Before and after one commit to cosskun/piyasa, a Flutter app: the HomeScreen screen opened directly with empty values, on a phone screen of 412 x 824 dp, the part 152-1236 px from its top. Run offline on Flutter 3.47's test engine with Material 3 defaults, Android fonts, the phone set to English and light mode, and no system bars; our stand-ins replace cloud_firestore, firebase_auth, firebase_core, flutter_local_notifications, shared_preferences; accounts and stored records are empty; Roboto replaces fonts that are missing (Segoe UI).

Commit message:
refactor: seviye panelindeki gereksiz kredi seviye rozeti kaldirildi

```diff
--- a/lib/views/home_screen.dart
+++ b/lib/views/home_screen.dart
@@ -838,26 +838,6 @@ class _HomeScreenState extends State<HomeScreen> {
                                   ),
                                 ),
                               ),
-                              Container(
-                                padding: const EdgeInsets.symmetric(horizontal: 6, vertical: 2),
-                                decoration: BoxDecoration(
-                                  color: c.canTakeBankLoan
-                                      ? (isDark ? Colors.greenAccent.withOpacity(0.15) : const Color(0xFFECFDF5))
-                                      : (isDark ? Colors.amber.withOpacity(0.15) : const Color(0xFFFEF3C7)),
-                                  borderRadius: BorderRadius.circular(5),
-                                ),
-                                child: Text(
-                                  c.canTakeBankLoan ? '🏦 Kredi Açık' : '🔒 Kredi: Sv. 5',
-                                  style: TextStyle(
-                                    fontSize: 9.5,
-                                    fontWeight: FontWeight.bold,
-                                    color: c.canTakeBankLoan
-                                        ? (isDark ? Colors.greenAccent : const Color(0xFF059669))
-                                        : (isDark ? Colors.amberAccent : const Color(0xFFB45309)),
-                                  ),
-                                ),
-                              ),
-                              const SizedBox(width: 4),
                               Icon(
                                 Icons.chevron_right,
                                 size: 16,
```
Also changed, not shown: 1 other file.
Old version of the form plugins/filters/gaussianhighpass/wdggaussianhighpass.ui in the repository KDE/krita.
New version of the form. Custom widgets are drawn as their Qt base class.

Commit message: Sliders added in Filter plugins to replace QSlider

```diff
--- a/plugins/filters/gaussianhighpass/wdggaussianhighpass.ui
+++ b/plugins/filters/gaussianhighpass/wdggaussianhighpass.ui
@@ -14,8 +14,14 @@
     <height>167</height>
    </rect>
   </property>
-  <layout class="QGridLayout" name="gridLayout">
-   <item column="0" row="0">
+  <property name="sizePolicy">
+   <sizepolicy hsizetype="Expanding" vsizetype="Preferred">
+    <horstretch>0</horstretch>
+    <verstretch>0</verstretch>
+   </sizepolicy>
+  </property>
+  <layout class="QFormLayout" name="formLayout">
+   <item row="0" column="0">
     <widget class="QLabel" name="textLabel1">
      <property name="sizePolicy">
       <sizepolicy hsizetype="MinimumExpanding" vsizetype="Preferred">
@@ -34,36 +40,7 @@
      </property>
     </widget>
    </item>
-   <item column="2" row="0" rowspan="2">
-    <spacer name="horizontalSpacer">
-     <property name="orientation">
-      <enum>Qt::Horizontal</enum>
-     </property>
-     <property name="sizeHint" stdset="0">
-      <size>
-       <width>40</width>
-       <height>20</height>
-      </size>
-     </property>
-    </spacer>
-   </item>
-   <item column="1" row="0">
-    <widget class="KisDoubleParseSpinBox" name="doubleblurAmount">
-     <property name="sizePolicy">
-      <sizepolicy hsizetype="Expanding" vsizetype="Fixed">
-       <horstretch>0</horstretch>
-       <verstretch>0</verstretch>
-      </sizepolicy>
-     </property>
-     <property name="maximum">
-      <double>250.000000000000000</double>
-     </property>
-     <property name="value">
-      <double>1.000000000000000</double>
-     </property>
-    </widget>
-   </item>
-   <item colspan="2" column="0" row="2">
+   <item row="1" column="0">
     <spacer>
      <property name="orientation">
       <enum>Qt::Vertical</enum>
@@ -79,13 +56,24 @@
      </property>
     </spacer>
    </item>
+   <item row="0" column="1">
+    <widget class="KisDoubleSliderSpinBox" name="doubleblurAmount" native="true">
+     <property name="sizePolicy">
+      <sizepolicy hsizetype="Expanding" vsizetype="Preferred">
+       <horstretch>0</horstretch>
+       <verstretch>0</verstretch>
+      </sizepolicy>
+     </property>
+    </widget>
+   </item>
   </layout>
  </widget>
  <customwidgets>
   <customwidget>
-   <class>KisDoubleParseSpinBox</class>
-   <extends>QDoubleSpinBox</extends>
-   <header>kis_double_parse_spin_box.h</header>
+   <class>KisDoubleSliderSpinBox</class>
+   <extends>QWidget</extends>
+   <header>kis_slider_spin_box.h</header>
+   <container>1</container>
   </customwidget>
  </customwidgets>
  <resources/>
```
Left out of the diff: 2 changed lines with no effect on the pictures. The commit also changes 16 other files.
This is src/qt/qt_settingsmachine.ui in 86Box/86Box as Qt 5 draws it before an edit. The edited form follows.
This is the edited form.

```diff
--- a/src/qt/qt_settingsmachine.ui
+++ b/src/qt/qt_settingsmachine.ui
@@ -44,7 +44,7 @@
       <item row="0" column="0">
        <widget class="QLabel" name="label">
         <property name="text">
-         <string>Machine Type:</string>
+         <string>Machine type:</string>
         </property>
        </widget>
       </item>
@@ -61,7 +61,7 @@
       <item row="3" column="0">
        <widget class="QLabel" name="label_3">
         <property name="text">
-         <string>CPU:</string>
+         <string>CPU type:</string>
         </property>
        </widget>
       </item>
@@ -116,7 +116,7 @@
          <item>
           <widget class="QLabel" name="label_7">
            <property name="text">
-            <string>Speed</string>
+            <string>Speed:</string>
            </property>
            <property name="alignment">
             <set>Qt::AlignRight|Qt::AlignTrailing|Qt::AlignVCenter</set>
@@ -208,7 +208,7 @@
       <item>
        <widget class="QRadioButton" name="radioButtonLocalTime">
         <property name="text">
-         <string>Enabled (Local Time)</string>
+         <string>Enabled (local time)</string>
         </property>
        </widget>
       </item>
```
——
■ **EXERCISE INSTRUCTIONS**
All of the entries are to be set down again without alteration.

■ **ANSWER FOR THIS EXERCISE**
Before and after one commit to cosskun/piyasa, a Flutter app: the HomeScreen screen opened directly with empty values, on a phone screen of 412 x 824 dp, the part 152-1236 px from its top. Run offline on Flutter 3.47's test engine with Material 3 defaults, Android fonts, the phone set to English and light mode, and no system bars; our stand-ins replace cloud_firestore, firebase_auth, firebase_core, flutter_local_notifications, shared_preferences; accounts and stored records are empty; Roboto replaces fonts that are missing (Segoe UI).

Commit message:
refactor: seviye panelindeki gereksiz kredi seviye rozeti kaldirildi

```diff
--- a/lib/views/home_screen.dart
+++ b/lib/views/home_screen.dart
@@ -838,26 +838,6 @@ class _HomeScreenState extends State<HomeScreen> {
                                   ),
                                 ),
                               ),
-                              Container(
-                                padding: const EdgeInsets.symmetric(horizontal: 6, vertical: 2),
-                                decoration: BoxDecoration(
-                                  color: c.canTakeBankLoan
-                                      ? (isDark ? Colors.greenAccent.withOpacity(0.15) : const Color(0xFFECFDF5))
-                                      : (isDark ? Colors.amber.withOpacity(0.15) : const Color(0xFFFEF3C7)),
-                                  borderRadius: BorderRadius.circular(5),
-                                ),
-                                child: Text(
-                                  c.canTakeBankLoan ? '🏦 Kredi Açık' : '🔒 Kredi: Sv. 5',
-                                  style: TextStyle(
-                                    fontSize: 9.5,
-                                    fontWeight: FontWeight.bold,
-                                    color: c.canTakeBankLoan
-                                        ? (isDark ? Colors.greenAccent : const Color(0xFF059669))
-                                        : (isDark ? Colors.amberAccent : const Color(0xFFB45309)),
-                                  ),
-                                ),
-                              ),
-                              const SizedBox(width: 4),
                               Icon(
                                 Icons.chevron_right,
                                 size: 16,
```
Also changed, not shown: 1 other file.
Old version of the form plugins/filters/gaussianhighpass/wdggaussianhighpass.ui in the repository KDE/krita.
New version of the form. Custom widgets are drawn as their Qt base class.

Commit message: Sliders added in Filter plugins to replace QSlider

```diff
--- a/plugins/filters/gaussianhighpass/wdggaussianhighpass.ui
+++ b/plugins/filters/gaussianhighpass/wdggaussianhighpass.ui
@@ -14,8 +14,14 @@
     <height>167</height>
    </rect>
   </property>
-  <layout class="QGridLayout" name="gridLayout">
-   <item column="0" row="0">
+  <property name="sizePolicy">
+   <sizepolicy hsizetype="Expanding" vsizetype="Preferred">
+    <horstretch>0</horstretch>
+    <verstretch>0</verstretch>
+   </sizepolicy>
+  </property>
+  <layout class="QFormLayout" name="formLayout">
+   <item row="0" column="0">
     <widget class="QLabel" name="textLabel1">
      <property name="sizePolicy">
       <sizepolicy hsizetype="MinimumExpanding" vsizetype="Preferred">
@@ -34,36 +40,7 @@
      </property>
     </widget>
    </item>
-   <item column="2" row="0" rowspan="2">
-    <spacer name="horizontalSpacer">
-     <property name="orientation">
-      <enum>Qt::Horizontal</enum>
-     </property>
-     <property name="sizeHint" stdset="0">
-      <size>
-       <width>40</width>
-       <height>20</height>
-      </size>
-     </property>
-    </spacer>
-   </item>
-   <item column="1" row="0">
-    <widget class="KisDoubleParseSpinBox" name="doubleblurAmount">
-     <property name="sizePolicy">
-      <sizepolicy hsizetype="Expanding" vsizetype="Fixed">
-       <horstretch>0</horstretch>
-       <verstretch>0</verstretch>
-      </sizepolicy>
-     </property>
-     <property name="maximum">
-      <double>250.000000000000000</double>
-     </property>
-     <property name="value">
-      <double>1.000000000000000</double>
-     </property>
-    </widget>
-   </item>
-   <item colspan="2" column="0" row="2">
+   <item row="1" column="0">
     <spacer>
      <property name="orientation">
       <enum>Qt::Vertical</enum>
@@ -79,13 +56,24 @@
      </property>
     </spacer>
    </item>
+   <item row="0" column="1">
+    <widget class="KisDoubleSliderSpinBox" name="doubleblurAmount" native="true">
+     <property name="sizePolicy">
+      <sizepolicy hsizetype="Expanding" vsizetype="Preferred">
+       <horstretch>0</horstretch>
+       <verstretch>0</verstretch>
+      </sizepolicy>
+     </property>
+    </widget>
+   </item>
   </layout>
  </widget>
  <customwidgets>
   <customwidget>
-   <class>KisDoubleParseSpinBox</class>
-   <extends>QDoubleSpinBox</extends>
-   <header>kis_double_parse_spin_box.h</header>
+   <class>KisDoubleSliderSpinBox</class>
+   <extends>QWidget</extends>
+   <header>kis_slider_spin_box.h</header>
+   <container>1</container>
   </customwidget>
  </customwidgets>
  <resources/>
```
Left out of the diff: 2 changed lines with no effect on the pictures. The commit also changes 16 other files.
This is src/qt/qt_settingsmachine.ui in 86Box/86Box as Qt 5 draws it before an edit. The edited form follows.
This is the edited form.

```diff
--- a/src/qt/qt_settingsmachine.ui
+++ b/src/qt/qt_settingsmachine.ui
@@ -44,7 +44,7 @@
       <item row="0" column="0">
        <widget class="QLabel" name="label">
         <property name="text">
-         <string>Machine Type:</string>
+         <string>Machine type:</string>
         </property>
        </widget>
       </item>
@@ -61,7 +61,7 @@
       <item row="3" column="0">
        <widget class="QLabel" name="label_3">
         <property name="text">
-         <string>CPU:</string>
+         <string>CPU type:</string>
         </property>
        </widget>
       </item>
@@ -116,7 +116,7 @@
          <item>
           <widget class="QLabel" name="label_7">
            <property name="text">
-            <string>Speed</string>
+            <string>Speed:</string>
            </property>
            <property name="alignment">
             <set>Qt::AlignRight|Qt::AlignTrailing|Qt::AlignVCenter</set>
@@ -208,7 +208,7 @@
       <item>
        <widget class="QRadioButton" name="radioButtonLocalTime">
         <property name="text">
-         <string>Enabled (Local Time)</string>
+         <string>Enabled (local time)</string>
         </property>
        </widget>
       </item>
```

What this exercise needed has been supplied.